WORK INSTRUCTION => Go line by line through the entries below and copy those containing the string "Sparkling".

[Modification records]

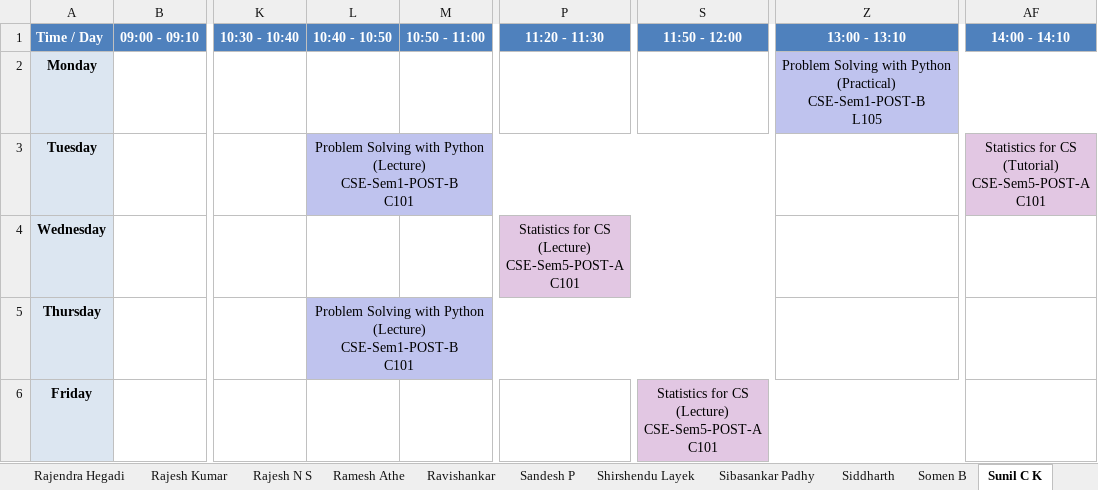
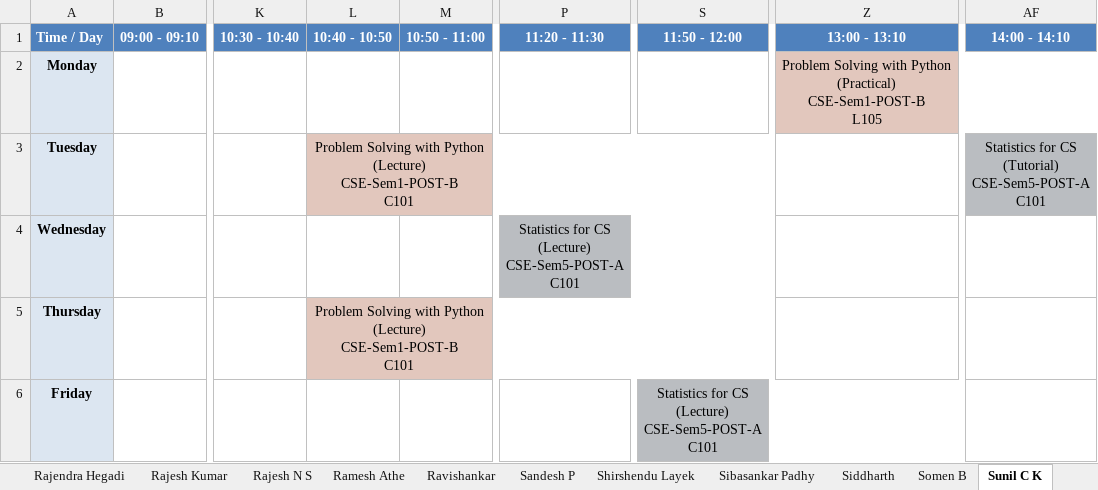
Before and after one commit to shriyanssahoo/Byte_Me, an Excel workbook: output/Faculty_Timetables.xlsx, sheet Sunil C K, drawn as a sheet; only a part is shown, gaps mark what is left out; values as stored, in another font and other column widths than the file's, no borders; the diff names each change by its address in the sheet, - before the commit and + after, or states it on an @@ line.

```diff
--- a/output/Faculty_Timetables.xlsx (sheet Sunil C K)
+++ b/output/Faculty_Timetables.xlsx (sheet Sunil C K)
-Z2 fill: #BFC3EE
+Z2 fill: #E2C7BD
-L3 fill: #BFC3EE
+L3 fill: #E2C7BD
-AF3 fill: #E2C7E3
+AF3 fill: #BABDC1
-P4 fill: #E2C7E3
+P4 fill: #BABDC1
-L5 fill: #BFC3EE
+L5 fill: #E2C7BD
-S6 fill: #E2C7E3
+S6 fill: #BABDC1
```
Also changed, not shown: sheet Pramod, sheet Sunil P V, sheet Anushree Kini, sheet Animesh Roy, sheet Pavan Kumar, sheet Siddharth, 28 more sheets, other sheet tabs, output/Department_Timetables.xlsx, output/visual_exams/Seating_2025-12-01_Afternoon.xlsx, 25 other files.
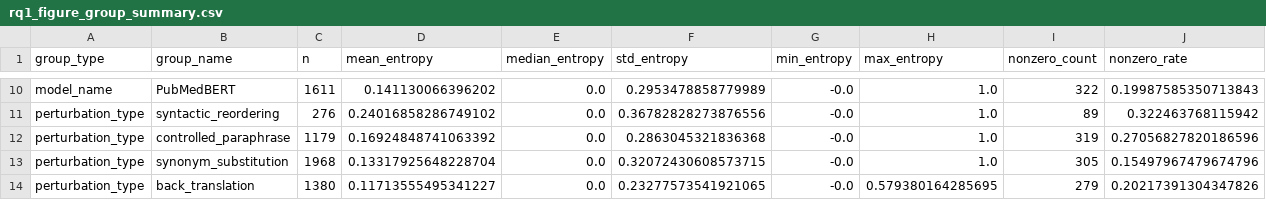
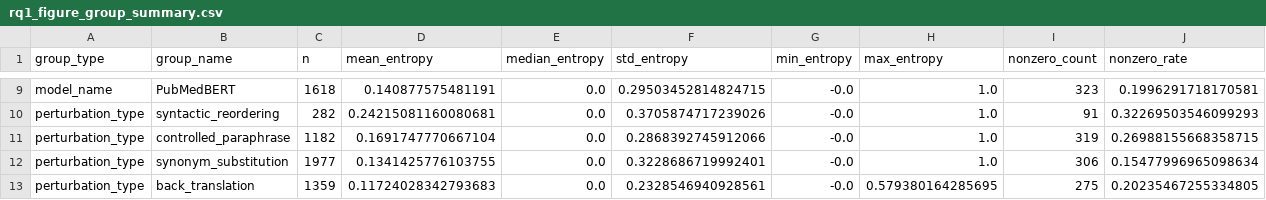
Before and after one commit to Kasfi-Ahamed/Measuring-Semantic-Stability-in-Clinical-LLMs, a CSV file: outputs/rq1/tables/rq1_figure_group_summary.csv, drawn as a sheet; only a part is shown, gaps mark what is left out; addresses are those after the commit; the diff covers the shown part only; the diff names each change by its address in the sheet, - before the commit and + after, or states it on an @@ line.

```diff
--- a/outputs/rq1/tables/rq1_figure_group_summary.csv
+++ b/outputs/rq1/tables/rq1_figure_group_summary.csv
-C9 (n): 1611
+C9 (n): 1618
-D9 (mean_entropy): 0.141130066396202
+D9 (mean_entropy): 0.140877575481191
-F9 (std_entropy): 0.2953478858779989
+F9 (std_entropy): 0.29503452814824715
-I9 (nonzero_count): 322
+I9 (nonzero_count): 323
-J9 (nonzero_rate): 0.19987585350713843
+J9 (nonzero_rate): 0.1996291718170581
-C10 (n): 276
+C10 (n): 282
-D10 (mean_entropy): 0.24016858286749102
+D10 (mean_entropy): 0.24215081160080681
-F10 (std_entropy): 0.36782828273876556
+F10 (std_entropy): 0.3705874717239026
-I10 (nonzero_count): 89
+I10 (nonzero_count): 91
-J10 (nonzero_rate): 0.322463768115942
+J10 (nonzero_rate): 0.32269503546099293
-C11 (n): 1179
+C11 (n): 1182
-D11 (mean_entropy): 0.16924848741063392
+D11 (mean_entropy): 0.1691747770667104
-F11 (std_entropy): 0.2863045321836368
+F11 (std_entropy): 0.2868392745912066
-J11 (nonzero_rate): 0.27056827820186596
+J11 (nonzero_rate): 0.26988155668358715
-C12 (n): 1968
+C12 (n): 1977
-D12 (mean_entropy): 0.13317925648228704
+D12 (mean_entropy): 0.1341425776103755
-F12 (std_entropy): 0.32072430608573715
+F12 (std_entropy): 0.3228686719992401
-I12 (nonzero_count): 305
+I12 (nonzero_count): 306
-J12 (nonzero_rate): 0.15497967479674796
+J12 (nonzero_rate): 0.15477996965098634
-C13 (n): 1380
+C13 (n): 1359
-D13 (mean_entropy): 0.11713555495341227
+D13 (mean_entropy): 0.11724028342793683
-F13 (std_entropy): 0.23277573541921065
+F13 (std_entropy): 0.2328546940928561
-I13 (nonzero_count): 279
+I13 (nonzero_count): 275
-J13 (nonzero_rate): 0.20217391304347826
+J13 (nonzero_rate): 0.20235467255334805
```
Also changed, not shown: 1 added row, 2 removed rows and 28 edited cells elsewhere in this file, outputs/rq1/tables/rq1_conditional_entropy_scores.csv, outputs/rq1/tables/rq1_gate_rejection_summary.csv, 23 other files.
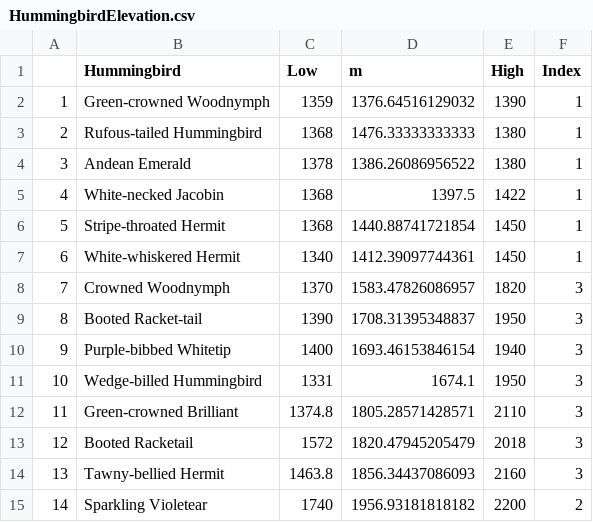
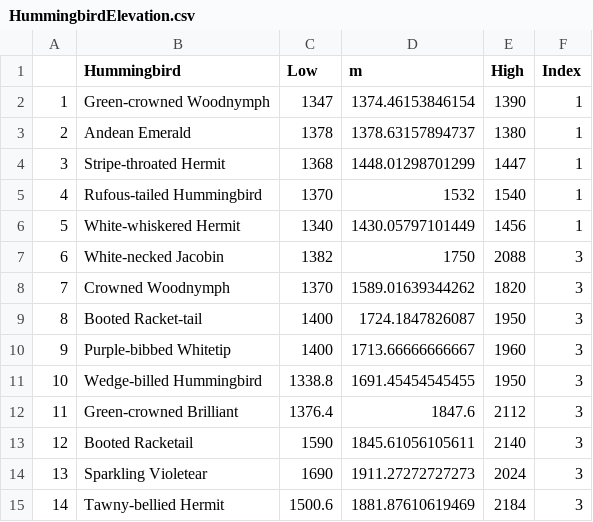
Before and after one commit to bw4sz/Maquipicuna, a CSV file: OutData/HummingbirdElevation.csv, drawn as a sheet; only a part is shown; removed rows and columns are numbered as before the commit, all else as after; the diff covers the shown part only; the diff names each change by its address in the sheet, - before the commit and + after, or states it on an @@ line.

```diff
--- a/OutData/HummingbirdElevation.csv
+++ b/OutData/HummingbirdElevation.csv
-C2 (Low): 1359
+C2 (Low): 1347
-D2 (m): 1376.64516129032
+D2 (m): 1374.46153846154
-row 3: 2 | Rufous-tailed Hummingbird | 1368 | 1476.33333333333 | 1380 | 1
@@ column A renumbered between rows 3 and 22 @@
-D3 (m): 1386.26086956522
+D3 (m): 1378.63157894737
-row 5: 4 | White-necked Jacobin | 1368 | 1397.5 | 1422 | 1
-D4 (m): 1440.88741721854
+D4 (m): 1448.01298701299
-E4 (High): 1450
+E4 (High): 1447
+row 5: 4 | Rufous-tailed Hummingbird | 1370 | 1532 | 1540 | 1
-D6 (m): 1412.39097744361
+D6 (m): 1430.05797101449
-E6 (High): 1450
+E6 (High): 1456
+row 7: 6 | White-necked Jacobin | 1382 | 1750 | 2088 | 3
-D8 (m): 1583.47826086957
+D8 (m): 1589.01639344262
-C9 (Low): 1390
+C9 (Low): 1400
-D9 (m): 1708.31395348837
+D9 (m): 1724.1847826087
-D10 (m): 1693.46153846154
+D10 (m): 1713.66666666667
-E10 (High): 1940
+E10 (High): 1960
-C11 (Low): 1331
+C11 (Low): 1338.8
-D11 (m): 1674.1
+D11 (m): 1691.45454545455
-C12 (Low): 1374.8
+C12 (Low): 1376.4
-D12 (m): 1805.28571428571
+D12 (m): 1847.6
-E12 (High): 2110
+E12 (High): 2112
-C13 (Low): 1572
+C13 (Low): 1590
-D13 (m): 1820.47945205479
+D13 (m): 1845.61056105611
-E13 (High): 2018
+E13 (High): 2140
+row 14: 13 | Sparkling Violetear | 1690 | 1911.27272727273 | 2024 | 3
-C15 (Low): 1463.8
+C15 (Low): 1500.6
-D15 (m): 1856.34437086093
+D15 (m): 1881.87610619469
-E15 (High): 2160
+E15 (High): 2184
-row 15: 14 | Sparkling Violetear | 1740 | 1956.93181818182 | 2200 | 2
```
Also changed, not shown: 1 added row, 2 removed rows and 19 edited cells elsewhere in this file, OutData/PlantElevation.csv, 8 other files.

ANSWER BOX =>
+row 14: 13 | Sparkling Violetear | 1690 | 1911.27272727273 | 2024 | 3
-row 15: 14 | Sparkling Violetear | 1740 | 1956.93181818182 | 2200 | 2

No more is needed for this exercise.